For a family member with dementia who lives at home, minimizing visits and activities is beneficial. They may be frustrated with too many people being around. Trying to interact and remember faces can be stressful. Again, keep it simple for your loved one and yourself.
Above All, Enjoy
Most importantly, remember that the holidays may be challenging for your loved one with dementia and you. Do not expect too much. Find support from those who understand.
Take care of your loved one and yourself. Keep breathing and do the best you can. Enjoying the holidays will help your loved one enjoy the holidays, too.
Last week’s blog looked at caregiving during the COVID-19 pandemic. For the most part, choices for caregiving for a loved one in long-term care or at home has been difficult. It is never easy under the best circumstances. Unfortunately, the COVID-19 pandemic highlights the challenges faced by caregivers, both formal and informal.

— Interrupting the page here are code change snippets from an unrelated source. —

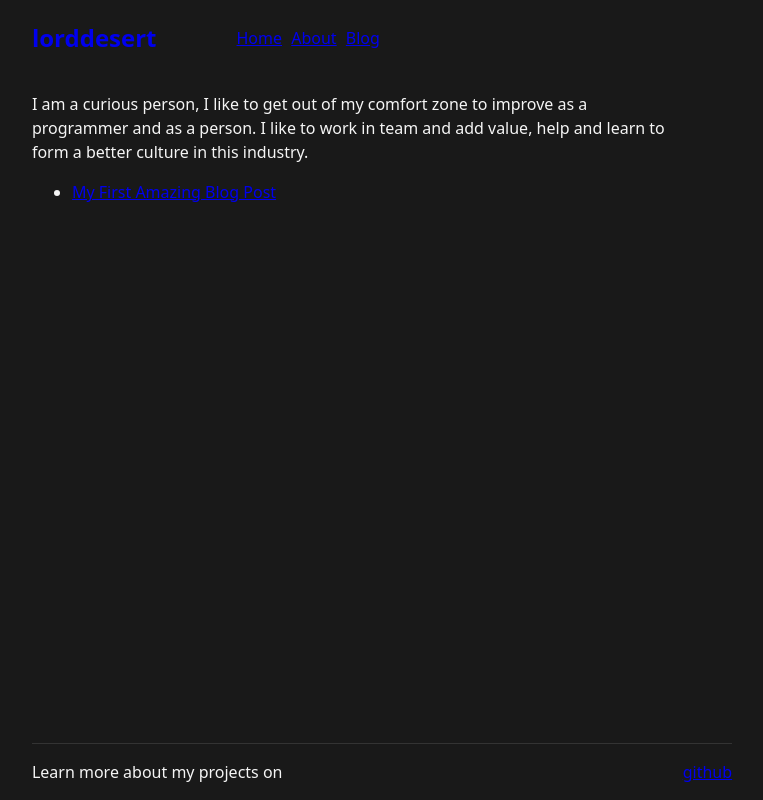
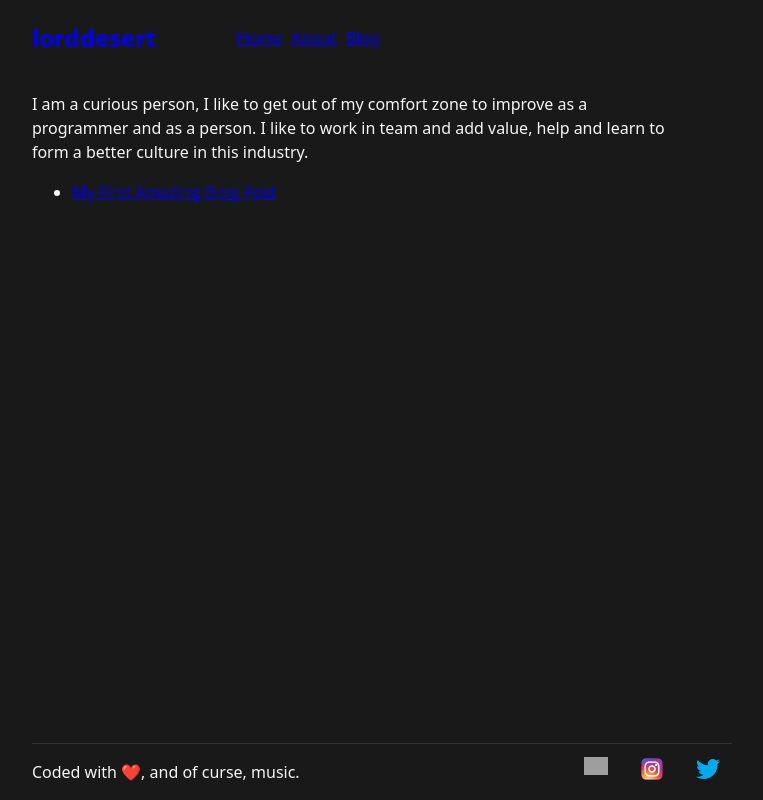
Before and after one commit to lorddesert/my-portfolio, an Astro site: page / in a window 1280 px wide. Shown: the whole page, without its empty margins (258-1021 px from the left). Built offline with nearby package versions, Linux system fonts and the light colour scheme; Astro itself is replaced by a stand-in of ours; grey boxes are pictures that could not be loaded.

Commit message:
Change layout

```diff
--- a/src/layouts/base-layout.astro
+++ b/src/layouts/base-layout.astro
@@ -1,9 +1,7 @@
 ---
 const { title } = Astro.props;
+import Footer from "../components/footer.astro";
 import "../styles/global.css";
-
-const platform = "github";
-const username = "lorddesert";
 ---
 
 <html lang="en" theme="dark">
@@ -26,15 +24,7 @@ const username = "lorddesert";
     <article>
       <slot />
     </article>
-
-    <footer>
-      <p>Learn more about my projects on</p>
-      <ul class="social-links">
-        <li>
-          <a href={`https://www.${platform}.com/${username}`}>{platform}</a>
-        </li>
-      </ul>
-    </footer>
+    <Footer />
   </body>
 </html>
 
@@ -77,18 +67,6 @@ const username = "lorddesert";
     margin-right: 5px;
   }
 
-  footer {
-    border-top: solid 1px hsl(0, 0%, 20%);
-    display: flex;
-    justify-content: space-between;
-    align-items: center;
-  }
-
-  .social-links {
-    list-style-type: none;
-    margin: 0;
-  }
-
   :global(p) {
     max-width: 70ch;
     /*TODO: This should be for other elements as well? */
```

This week, we review situations faced by caregivers and potential policies that could help alleviate the caregiving burden.
Caregiving Challenges in Long-Term Care
For the formal caregivers who work in long-term care, COVID-19 has made a challenging work environment more so. For example, the shortage in personnel, exacerbated by a high turnover rate, made a difficult situation worse. It is usually an ‘all hands-on deck’ environment. With COVID-19, the need for personnel to take on additional responsibilities increased. Staff work overtime, and then some.
Addressing the Needs of Long-Term Care Staff
If direct care workers were paid a living wage, the turnover rate could be lessened. Career ladders would also offer an incentive to stay. Better training and support for caregivers would help make their jobs easier. Long-term care staff can use tools to help support their work with residents who have challenging behaviors. Medication to chemically restrain residents is not a feasible approach. Using alternative methods such as music, pet, and touch therapy need to be provided through long-term care staff training.
The Challenges of Family Caregivers
Family caregivers face multiple challenges. First, caregivers may be working outside the home in addition to being a caregiver. Second, they may also be caring for children as well. Third, they have to be concerned and vigilant with any possibility of exposure to COVID-19 and the implications that follow. Balancing work and family responsibilities is always stressful, but adding COVID-19 as a factor makes it so much worse.
Supporting Family Caregivers
Work environments need to offer more flexibility in caregiving for family members. Paid leave, similar to that for new parents, should be extended to family caregivers. Also, offering pay for caregiving may also offer support for caregivers who cannot work outside the home but need to earn wages.
While the policies are not inexpensive, and not all companies or states are currently positioned to offer these benefits, they are still valuable. We need to value the work given by both family and long-term care staff. Enacting and paying for these policies would accomplish that.